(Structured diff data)
== Segment start ==
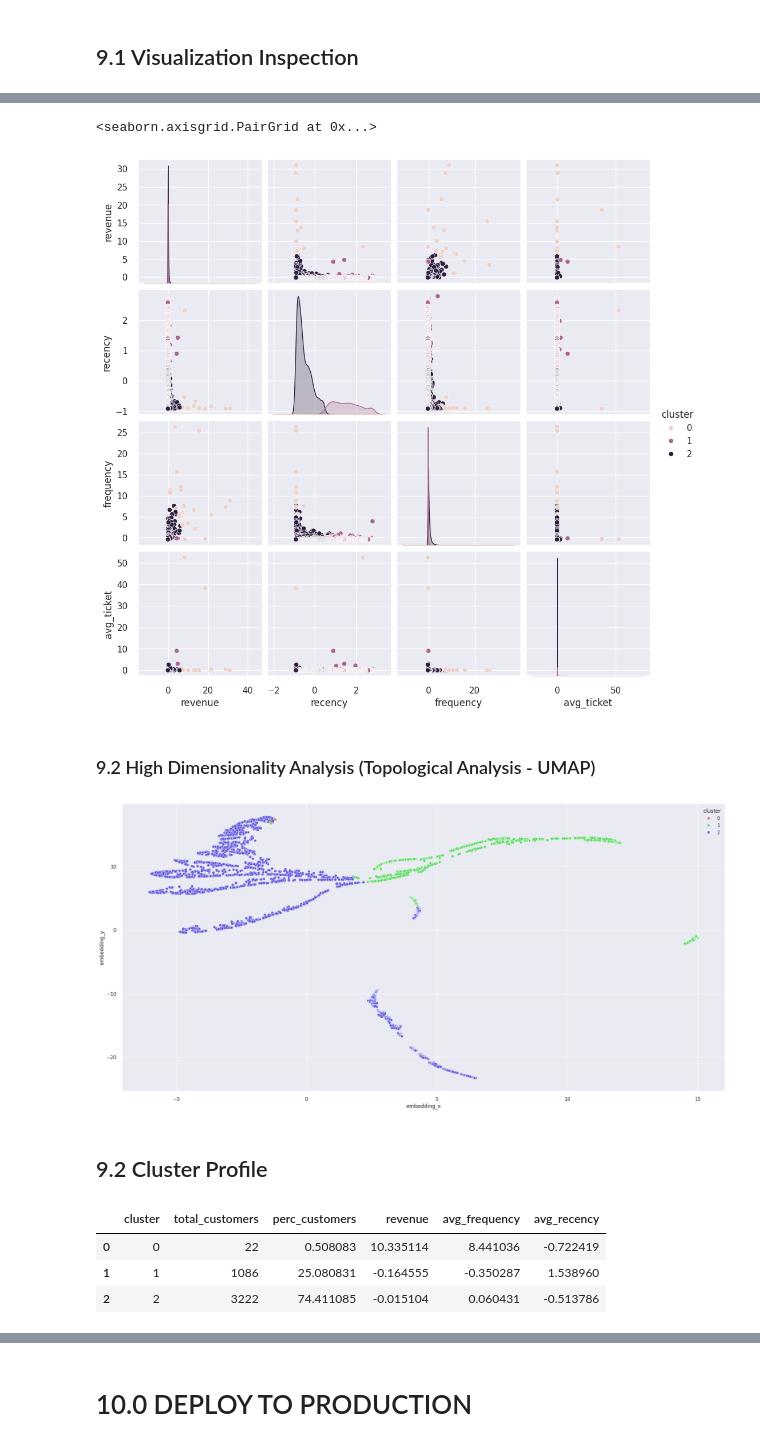
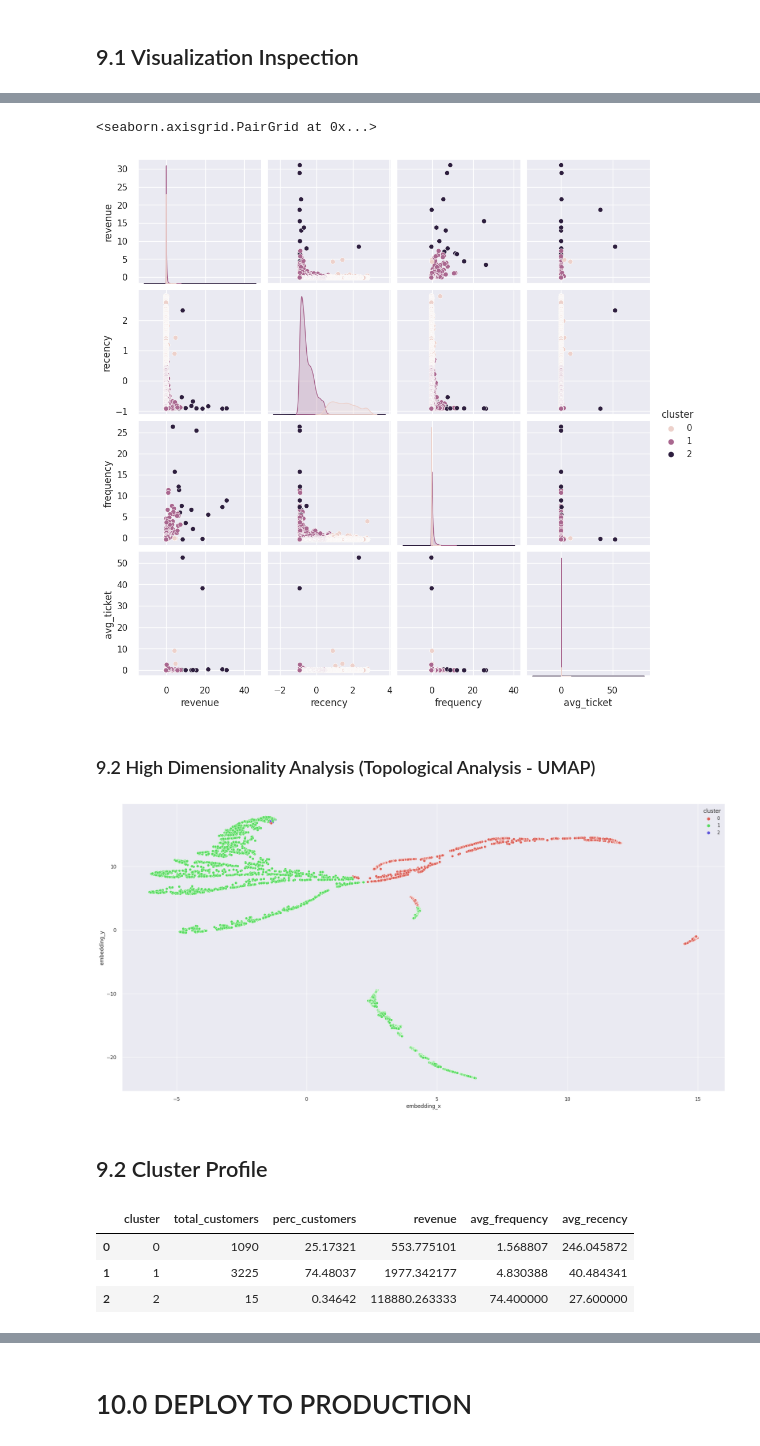
Before and after one commit to AndreMenezesDS/PA005_clustering_fidelity_program, a Jupyter notebook: notebooks/pa005_02.ipynb, the cells around one changed output, grey strips where cells are left out. Cells and saved outputs as stored; diff of their text form; code cells hidden in the pictures.

```diff
--- a/notebooks/pa005_02.ipynb
+++ b/notebooks/pa005_02.ipynb
@@ -187,7 +173,7 @@ Populating the interactive namespace from numpy and matplotlib
 # %% [markdown]
 ## 0.3 Database load
 # %%
-df_raw = pd.read_csv('datasets/ecommerce.csv', encoding='unicode_escape')
+df_raw = pd.read_csv('../datasets/ecommerce.csv', encoding='unicode_escape')
 df_raw.head()
 # %% [output]
 |  | InvoiceNo | StockCode | Description | Quantity | InvoiceDate | UnitPrice | CustomerID | Country | Unnamed: 8 |
@@ -595,7 +582,7 @@ df_viz = df9.drop(columns='customer_id', axis=1)
 sns.pairplot(df_viz, hue='cluster')
 # %% [output]
 <seaborn.axisgrid.PairGrid at 0x...>
-[figure, old version]
+[figure, new version]
 # %% [markdown]
 ### 9.2 High Dimensionality Analysis (Topological Analysis - UMAP)
 # %%
@@ -610,36 +597,38 @@ sns.scatterplot(x= 'embedding_x', y= 'embedding_y',
                 palette= sns.color_palette('hls', n_colors=len(df_viz['cluster'].unique())),
                 data=df_viz);
 # %% [output]
-[figure, old version]
+[figure, new version]
 # %% [markdown]
 ## 9.2 Cluster Profile
 # %%
+df4['cluster'] = labels
+
 #Number of Customers
-df_customer = df9[['customer_id', 'cluster']].groupby('cluster').count().reset_index()
+df_customer = df4[['customer_id', 'cluster']].groupby('cluster').count().reset_index()
 df_customer = df_customer.rename(columns={'customer_id': 'total_customers'})
 df_customer['perc_customers'] = 100*(df_customer['total_customers']/df_customer['total_customers'].sum())
 
 #Avg Revenue
-df_revenue = df9[['cluster', 'revenue']].groupby('cluster').mean().reset_index()
+df_revenue = df4[['cluster', 'revenue']].groupby('cluster').mean().reset_index()
 df_revenue = df_revenue.rename(columns={'customer_id': 'avg_revenue'})
 
 #Avg Frequency
-df_frequency = df9[['cluster', 'frequency']].groupby('cluster').mean().reset_index()
+df_frequency = df4[['cluster', 'frequency']].groupby('cluster').mean().reset_index()
 df_frequency = df_frequency.rename(columns={'frequency': 'avg_frequency'})
 
 #Avg Recency
-df_recency = df9[['cluster', 'recency']].groupby('cluster').mean().reset_index()
+df_recency = df4[['cluster', 'recency']].groupby('cluster').mean().reset_index()
 df_recency = df_recency.rename(columns={'recency': 'avg_recency'})
 
 
 df_profile = pd.merge(df_customer, df_revenue, how='left', on='cluster')
 df_profile = pd.merge(df_profile, df_frequency, how='left', on='cluster')
 df_profile = pd.merge(df_profile, df_recency, how='left', on='cluster')
 
 df_profile
 # %% [output]
 |  | cluster | total_customers | perc_customers | revenue | avg_frequency | avg_recency |
-| 0 | 0 | 22 | 0.508083 | 10.335114 | 8.441036 | -0.722419 |
-| 1 | 1 | 1086 | 25.080831 | -0.164555 | -0.350287 | 1.538960 |
-| 2 | 2 | 3222 | 74.411085 | -0.015104 | 0.060431 | -0.513786 |
+| 0 | 0 | 1090 | 25.17321 | 553.775101 | 1.568807 | 246.045872 |
+| 1 | 1 | 3225 | 74.48037 | 1977.342177 | 4.830388 | 40.484341 |
+| 2 | 2 | 15 | 0.34642 | 118880.263333 | 74.400000 | 27.600000 |
 # %% [markdown]
```
Also changed, not shown: parts of 12 cells of this notebook, 31 other files.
== Segment end ==
In the answer, the entries should be restated verbatim, with all pictures omitted.

Before and after one commit to AndreMenezesDS/PA005_clustering_fidelity_program, a Jupyter notebook: notebooks/pa005_02.ipynb, the cells around one changed output, grey strips where cells are left out. Cells and saved outputs as stored; diff of their text form; code cells hidden in the pictures.

```diff
--- a/notebooks/pa005_02.ipynb
+++ b/notebooks/pa005_02.ipynb
@@ -187,7 +173,7 @@ Populating the interactive namespace from numpy and matplotlib
 # %% [markdown]
 ## 0.3 Database load
 # %%
-df_raw = pd.read_csv('datasets/ecommerce.csv', encoding='unicode_escape')
+df_raw = pd.read_csv('../datasets/ecommerce.csv', encoding='unicode_escape')
 df_raw.head()
 # %% [output]
 |  | InvoiceNo | StockCode | Description | Quantity | InvoiceDate | UnitPrice | CustomerID | Country | Unnamed: 8 |
@@ -595,7 +582,7 @@ df_viz = df9.drop(columns='customer_id', axis=1)
 sns.pairplot(df_viz, hue='cluster')
 # %% [output]
 <seaborn.axisgrid.PairGrid at 0x...>
-[figure, old version]
+[figure, new version]
 # %% [markdown]
 ### 9.2 High Dimensionality Analysis (Topological Analysis - UMAP)
 # %%
@@ -610,36 +597,38 @@ sns.scatterplot(x= 'embedding_x', y= 'embedding_y',
                 palette= sns.color_palette('hls', n_colors=len(df_viz['cluster'].unique())),
                 data=df_viz);
 # %% [output]
-[figure, old version]
+[figure, new version]
 # %% [markdown]
 ## 9.2 Cluster Profile
 # %%
+df4['cluster'] = labels
+
 #Number of Customers
-df_customer = df9[['customer_id', 'cluster']].groupby('cluster').count().reset_index()
+df_customer = df4[['customer_id', 'cluster']].groupby('cluster').count().reset_index()
 df_customer = df_customer.rename(columns={'customer_id': 'total_customers'})
 df_customer['perc_customers'] = 100*(df_customer['total_customers']/df_customer['total_customers'].sum())
 
 #Avg Revenue
-df_revenue = df9[['cluster', 'revenue']].groupby('cluster').mean().reset_index()
+df_revenue = df4[['cluster', 'revenue']].groupby('cluster').mean().reset_index()
 df_revenue = df_revenue.rename(columns={'customer_id': 'avg_revenue'})
 
 #Avg Frequency
-df_frequency = df9[['cluster', 'frequency']].groupby('cluster').mean().reset_index()
+df_frequency = df4[['cluster', 'frequency']].groupby('cluster').mean().reset_index()
 df_frequency = df_frequency.rename(columns={'frequency': 'avg_frequency'})
 
 #Avg Recency
-df_recency = df9[['cluster', 'recency']].groupby('cluster').mean().reset_index()
+df_recency = df4[['cluster', 'recency']].groupby('cluster').mean().reset_index()
 df_recency = df_recency.rename(columns={'recency': 'avg_recency'})
 
 
 df_profile = pd.merge(df_customer, df_revenue, how='left', on='cluster')
 df_profile = pd.merge(df_profile, df_frequency, how='left', on='cluster')
 df_profile = pd.merge(df_profile, df_recency, how='left', on='cluster')
 
 df_profile
 # %% [output]
 |  | cluster | total_customers | perc_customers | revenue | avg_frequency | avg_recency |
-| 0 | 0 | 22 | 0.508083 | 10.335114 | 8.441036 | -0.722419 |
-| 1 | 1 | 1086 | 25.080831 | -0.164555 | -0.350287 | 1.538960 |
-| 2 | 2 | 3222 | 74.411085 | -0.015104 | 0.060431 | -0.513786 |
+| 0 | 0 | 1090 | 25.17321 | 553.775101 | 1.568807 | 246.045872 |
+| 1 | 1 | 3225 | 74.48037 | 1977.342177 | 4.830388 | 40.484341 |
+| 2 | 2 | 15 | 0.34642 | 118880.263333 | 74.400000 | 27.600000 |
 # %% [markdown]
```
Also changed, not shown: parts of 12 cells of this notebook, 31 other files.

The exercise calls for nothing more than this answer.